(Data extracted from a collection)
════════════════════
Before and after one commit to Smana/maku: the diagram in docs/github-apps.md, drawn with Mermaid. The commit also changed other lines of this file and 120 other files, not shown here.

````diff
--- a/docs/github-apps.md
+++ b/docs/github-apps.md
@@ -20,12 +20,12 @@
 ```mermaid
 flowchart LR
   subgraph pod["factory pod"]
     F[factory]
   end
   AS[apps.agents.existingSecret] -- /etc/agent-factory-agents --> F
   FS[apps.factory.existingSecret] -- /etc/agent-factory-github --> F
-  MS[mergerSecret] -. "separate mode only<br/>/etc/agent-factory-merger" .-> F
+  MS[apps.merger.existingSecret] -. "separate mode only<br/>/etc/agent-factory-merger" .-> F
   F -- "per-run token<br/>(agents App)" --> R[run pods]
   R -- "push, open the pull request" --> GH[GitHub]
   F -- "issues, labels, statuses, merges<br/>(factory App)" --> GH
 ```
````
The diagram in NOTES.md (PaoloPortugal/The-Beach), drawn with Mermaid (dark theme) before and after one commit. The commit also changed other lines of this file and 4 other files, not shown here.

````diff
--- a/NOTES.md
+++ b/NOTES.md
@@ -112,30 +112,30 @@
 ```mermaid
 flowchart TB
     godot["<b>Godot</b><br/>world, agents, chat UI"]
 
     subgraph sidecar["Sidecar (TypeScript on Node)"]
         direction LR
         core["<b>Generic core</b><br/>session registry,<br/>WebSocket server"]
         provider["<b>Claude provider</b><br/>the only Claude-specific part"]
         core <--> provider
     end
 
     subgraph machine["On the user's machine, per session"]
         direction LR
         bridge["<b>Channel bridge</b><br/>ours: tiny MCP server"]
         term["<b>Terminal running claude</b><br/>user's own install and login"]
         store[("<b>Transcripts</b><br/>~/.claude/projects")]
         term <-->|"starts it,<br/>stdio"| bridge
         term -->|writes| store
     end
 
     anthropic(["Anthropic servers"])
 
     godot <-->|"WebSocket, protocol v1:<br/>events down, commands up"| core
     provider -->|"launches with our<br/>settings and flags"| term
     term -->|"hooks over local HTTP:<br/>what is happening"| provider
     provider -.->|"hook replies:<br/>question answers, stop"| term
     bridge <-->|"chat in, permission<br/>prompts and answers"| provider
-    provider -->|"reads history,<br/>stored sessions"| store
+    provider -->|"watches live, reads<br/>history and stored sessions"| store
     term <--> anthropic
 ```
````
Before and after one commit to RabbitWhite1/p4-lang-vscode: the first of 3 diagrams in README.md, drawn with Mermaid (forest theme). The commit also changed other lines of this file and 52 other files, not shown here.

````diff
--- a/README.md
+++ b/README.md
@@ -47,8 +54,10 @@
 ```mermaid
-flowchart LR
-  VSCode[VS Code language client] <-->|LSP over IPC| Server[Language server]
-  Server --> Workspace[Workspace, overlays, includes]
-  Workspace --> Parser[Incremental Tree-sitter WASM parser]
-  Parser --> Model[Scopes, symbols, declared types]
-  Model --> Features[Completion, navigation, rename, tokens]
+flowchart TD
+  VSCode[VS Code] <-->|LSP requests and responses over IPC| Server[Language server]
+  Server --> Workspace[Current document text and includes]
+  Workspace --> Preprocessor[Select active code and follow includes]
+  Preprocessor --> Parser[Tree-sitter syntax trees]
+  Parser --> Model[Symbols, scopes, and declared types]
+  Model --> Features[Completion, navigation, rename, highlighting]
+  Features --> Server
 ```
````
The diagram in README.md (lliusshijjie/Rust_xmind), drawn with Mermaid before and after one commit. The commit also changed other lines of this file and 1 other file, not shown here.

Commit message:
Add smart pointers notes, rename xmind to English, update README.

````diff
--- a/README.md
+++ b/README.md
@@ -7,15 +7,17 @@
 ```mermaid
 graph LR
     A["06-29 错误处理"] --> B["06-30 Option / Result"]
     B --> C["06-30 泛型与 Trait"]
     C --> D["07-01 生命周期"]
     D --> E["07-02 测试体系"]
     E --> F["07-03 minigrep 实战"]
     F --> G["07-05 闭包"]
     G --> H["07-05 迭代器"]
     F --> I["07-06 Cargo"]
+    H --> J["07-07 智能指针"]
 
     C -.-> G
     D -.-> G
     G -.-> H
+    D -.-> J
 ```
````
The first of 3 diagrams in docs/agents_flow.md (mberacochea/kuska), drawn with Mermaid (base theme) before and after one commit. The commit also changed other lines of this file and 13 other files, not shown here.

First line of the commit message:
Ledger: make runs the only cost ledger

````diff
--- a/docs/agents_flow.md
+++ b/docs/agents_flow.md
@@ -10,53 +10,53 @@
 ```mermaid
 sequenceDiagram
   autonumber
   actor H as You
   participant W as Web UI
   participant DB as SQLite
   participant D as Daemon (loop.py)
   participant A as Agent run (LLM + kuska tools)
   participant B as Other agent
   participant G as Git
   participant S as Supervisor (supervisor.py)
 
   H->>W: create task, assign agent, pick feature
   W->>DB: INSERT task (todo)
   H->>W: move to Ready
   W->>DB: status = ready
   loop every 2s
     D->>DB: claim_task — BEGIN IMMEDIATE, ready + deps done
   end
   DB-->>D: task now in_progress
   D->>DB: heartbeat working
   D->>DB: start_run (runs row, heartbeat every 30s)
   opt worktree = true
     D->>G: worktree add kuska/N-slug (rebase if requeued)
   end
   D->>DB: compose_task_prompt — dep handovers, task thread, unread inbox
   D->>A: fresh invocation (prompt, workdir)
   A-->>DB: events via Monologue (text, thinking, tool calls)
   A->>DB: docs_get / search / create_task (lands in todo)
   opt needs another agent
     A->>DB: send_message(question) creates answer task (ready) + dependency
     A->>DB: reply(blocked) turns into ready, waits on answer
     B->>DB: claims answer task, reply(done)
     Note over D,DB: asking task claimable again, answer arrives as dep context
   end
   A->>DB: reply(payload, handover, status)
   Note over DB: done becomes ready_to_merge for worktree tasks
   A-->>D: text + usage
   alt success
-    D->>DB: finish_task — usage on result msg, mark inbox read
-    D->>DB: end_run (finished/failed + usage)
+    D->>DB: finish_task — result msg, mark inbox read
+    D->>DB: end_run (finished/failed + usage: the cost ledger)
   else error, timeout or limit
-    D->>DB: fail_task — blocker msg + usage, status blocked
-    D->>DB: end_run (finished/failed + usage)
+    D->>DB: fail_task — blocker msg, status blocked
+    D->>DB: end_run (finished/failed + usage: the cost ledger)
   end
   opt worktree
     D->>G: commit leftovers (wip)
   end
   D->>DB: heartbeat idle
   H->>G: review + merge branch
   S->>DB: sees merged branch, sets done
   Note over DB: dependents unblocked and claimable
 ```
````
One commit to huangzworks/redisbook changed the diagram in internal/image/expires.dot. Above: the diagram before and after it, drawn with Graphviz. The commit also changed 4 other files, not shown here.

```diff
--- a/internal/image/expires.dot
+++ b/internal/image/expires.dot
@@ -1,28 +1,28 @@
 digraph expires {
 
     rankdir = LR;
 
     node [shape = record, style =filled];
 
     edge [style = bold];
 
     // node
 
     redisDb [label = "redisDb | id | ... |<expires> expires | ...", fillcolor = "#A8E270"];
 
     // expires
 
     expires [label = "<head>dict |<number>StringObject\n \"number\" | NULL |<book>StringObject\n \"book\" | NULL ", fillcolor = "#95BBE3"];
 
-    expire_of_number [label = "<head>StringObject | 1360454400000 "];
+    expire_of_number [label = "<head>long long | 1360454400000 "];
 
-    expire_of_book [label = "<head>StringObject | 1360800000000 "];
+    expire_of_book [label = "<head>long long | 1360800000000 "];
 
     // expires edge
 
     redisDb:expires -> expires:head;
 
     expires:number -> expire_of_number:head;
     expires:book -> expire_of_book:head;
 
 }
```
════════════════════
Exercise objective:
All of the records are to be reproduced exactly as they were given.

Reply to the task:
Before and after one commit to Smana/maku: the diagram in docs/github-apps.md, drawn with Mermaid. The commit also changed other lines of this file and 120 other files, not shown here.

````diff
--- a/docs/github-apps.md
+++ b/docs/github-apps.md
@@ -20,12 +20,12 @@
 ```mermaid
 flowchart LR
   subgraph pod["factory pod"]
     F[factory]
   end
   AS[apps.agents.existingSecret] -- /etc/agent-factory-agents --> F
   FS[apps.factory.existingSecret] -- /etc/agent-factory-github --> F
-  MS[mergerSecret] -. "separate mode only<br/>/etc/agent-factory-merger" .-> F
+  MS[apps.merger.existingSecret] -. "separate mode only<br/>/etc/agent-factory-merger" .-> F
   F -- "per-run token<br/>(agents App)" --> R[run pods]
   R -- "push, open the pull request" --> GH[GitHub]
   F -- "issues, labels, statuses, merges<br/>(factory App)" --> GH
 ```
````
The diagram in NOTES.md (PaoloPortugal/The-Beach), drawn with Mermaid (dark theme) before and after one commit. The commit also changed other lines of this file and 4 other files, not shown here.

````diff
--- a/NOTES.md
+++ b/NOTES.md
@@ -112,30 +112,30 @@
 ```mermaid
 flowchart TB
     godot["<b>Godot</b><br/>world, agents, chat UI"]
 
     subgraph sidecar["Sidecar (TypeScript on Node)"]
         direction LR
         core["<b>Generic core</b><br/>session registry,<br/>WebSocket server"]
         provider["<b>Claude provider</b><br/>the only Claude-specific part"]
         core <--> provider
     end
 
     subgraph machine["On the user's machine, per session"]
         direction LR
         bridge["<b>Channel bridge</b><br/>ours: tiny MCP server"]
         term["<b>Terminal running claude</b><br/>user's own install and login"]
         store[("<b>Transcripts</b><br/>~/.claude/projects")]
         term <-->|"starts it,<br/>stdio"| bridge
         term -->|writes| store
     end
 
     anthropic(["Anthropic servers"])
 
     godot <-->|"WebSocket, protocol v1:<br/>events down, commands up"| core
     provider -->|"launches with our<br/>settings and flags"| term
     term -->|"hooks over local HTTP:<br/>what is happening"| provider
     provider -.->|"hook replies:<br/>question answers, stop"| term
     bridge <-->|"chat in, permission<br/>prompts and answers"| provider
-    provider -->|"reads history,<br/>stored sessions"| store
+    provider -->|"watches live, reads<br/>history and stored sessions"| store
     term <--> anthropic
 ```
````
Before and after one commit to RabbitWhite1/p4-lang-vscode: the first of 3 diagrams in README.md, drawn with Mermaid (forest theme). The commit also changed other lines of this file and 52 other files, not shown here.

````diff
--- a/README.md
+++ b/README.md
@@ -47,8 +54,10 @@
 ```mermaid
-flowchart LR
-  VSCode[VS Code language client] <-->|LSP over IPC| Server[Language server]
-  Server --> Workspace[Workspace, overlays, includes]
-  Workspace --> Parser[Incremental Tree-sitter WASM parser]
-  Parser --> Model[Scopes, symbols, declared types]
-  Model --> Features[Completion, navigation, rename, tokens]
+flowchart TD
+  VSCode[VS Code] <-->|LSP requests and responses over IPC| Server[Language server]
+  Server --> Workspace[Current document text and includes]
+  Workspace --> Preprocessor[Select active code and follow includes]
+  Preprocessor --> Parser[Tree-sitter syntax trees]
+  Parser --> Model[Symbols, scopes, and declared types]
+  Model --> Features[Completion, navigation, rename, highlighting]
+  Features --> Server
 ```
````
The diagram in README.md (lliusshijjie/Rust_xmind), drawn with Mermaid before and after one commit. The commit also changed other lines of this file and 1 other file, not shown here.

Commit message:
Add smart pointers notes, rename xmind to English, update README.

````diff
--- a/README.md
+++ b/README.md
@@ -7,15 +7,17 @@
 ```mermaid
 graph LR
     A["06-29 错误处理"] --> B["06-30 Option / Result"]
     B --> C["06-30 泛型与 Trait"]
     C --> D["07-01 生命周期"]
     D --> E["07-02 测试体系"]
     E --> F["07-03 minigrep 实战"]
     F --> G["07-05 闭包"]
     G --> H["07-05 迭代器"]
     F --> I["07-06 Cargo"]
+    H --> J["07-07 智能指针"]
 
     C -.-> G
     D -.-> G
     G -.-> H
+    D -.-> J
 ```
````
The first of 3 diagrams in docs/agents_flow.md (mberacochea/kuska), drawn with Mermaid (base theme) before and after one commit. The commit also changed other lines of this file and 13 other files, not shown here.

First line of the commit message:
Ledger: make runs the only cost ledger

````diff
--- a/docs/agents_flow.md
+++ b/docs/agents_flow.md
@@ -10,53 +10,53 @@
 ```mermaid
 sequenceDiagram
   autonumber
   actor H as You
   participant W as Web UI
   participant DB as SQLite
   participant D as Daemon (loop.py)
   participant A as Agent run (LLM + kuska tools)
   participant B as Other agent
   participant G as Git
   participant S as Supervisor (supervisor.py)
 
   H->>W: create task, assign agent, pick feature
   W->>DB: INSERT task (todo)
   H->>W: move to Ready
   W->>DB: status = ready
   loop every 2s
     D->>DB: claim_task — BEGIN IMMEDIATE, ready + deps done
   end
   DB-->>D: task now in_progress
   D->>DB: heartbeat working
   D->>DB: start_run (runs row, heartbeat every 30s)
   opt worktree = true
     D->>G: worktree add kuska/N-slug (rebase if requeued)
   end
   D->>DB: compose_task_prompt — dep handovers, task thread, unread inbox
   D->>A: fresh invocation (prompt, workdir)
   A-->>DB: events via Monologue (text, thinking, tool calls)
   A->>DB: docs_get / search / create_task (lands in todo)
   opt needs another agent
     A->>DB: send_message(question) creates answer task (ready) + dependency
     A->>DB: reply(blocked) turns into ready, waits on answer
     B->>DB: claims answer task, reply(done)
     Note over D,DB: asking task claimable again, answer arrives as dep context
   end
   A->>DB: reply(payload, handover, status)
   Note over DB: done becomes ready_to_merge for worktree tasks
   A-->>D: text + usage
   alt success
-    D->>DB: finish_task — usage on result msg, mark inbox read
-    D->>DB: end_run (finished/failed + usage)
+    D->>DB: finish_task — result msg, mark inbox read
+    D->>DB: end_run (finished/failed + usage: the cost ledger)
   else error, timeout or limit
-    D->>DB: fail_task — blocker msg + usage, status blocked
-    D->>DB: end_run (finished/failed + usage)
+    D->>DB: fail_task — blocker msg, status blocked
+    D->>DB: end_run (finished/failed + usage: the cost ledger)
   end
   opt worktree
     D->>G: commit leftovers (wip)
   end
   D->>DB: heartbeat idle
   H->>G: review + merge branch
   S->>DB: sees merged branch, sets done
   Note over DB: dependents unblocked and claimable
 ```
````
One commit to huangzworks/redisbook changed the diagram in internal/image/expires.dot. Above: the diagram before and after it, drawn with Graphviz. The commit also changed 4 other files, not shown here.

```diff
--- a/internal/image/expires.dot
+++ b/internal/image/expires.dot
@@ -1,28 +1,28 @@
 digraph expires {
 
     rankdir = LR;
 
     node [shape = record, style =filled];
 
     edge [style = bold];
 
     // node
 
     redisDb [label = "redisDb | id | ... |<expires> expires | ...", fillcolor = "#A8E270"];
 
     // expires
 
     expires [label = "<head>dict |<number>StringObject\n \"number\" | NULL |<book>StringObject\n \"book\" | NULL ", fillcolor = "#95BBE3"];
 
-    expire_of_number [label = "<head>StringObject | 1360454400000 "];
+    expire_of_number [label = "<head>long long | 1360454400000 "];
 
-    expire_of_book [label = "<head>StringObject | 1360800000000 "];
+    expire_of_book [label = "<head>long long | 1360800000000 "];
 
     // expires edge
 
     redisDb:expires -> expires:head;
 
     expires:number -> expire_of_number:head;
     expires:book -> expire_of_book:head;
 
 }
```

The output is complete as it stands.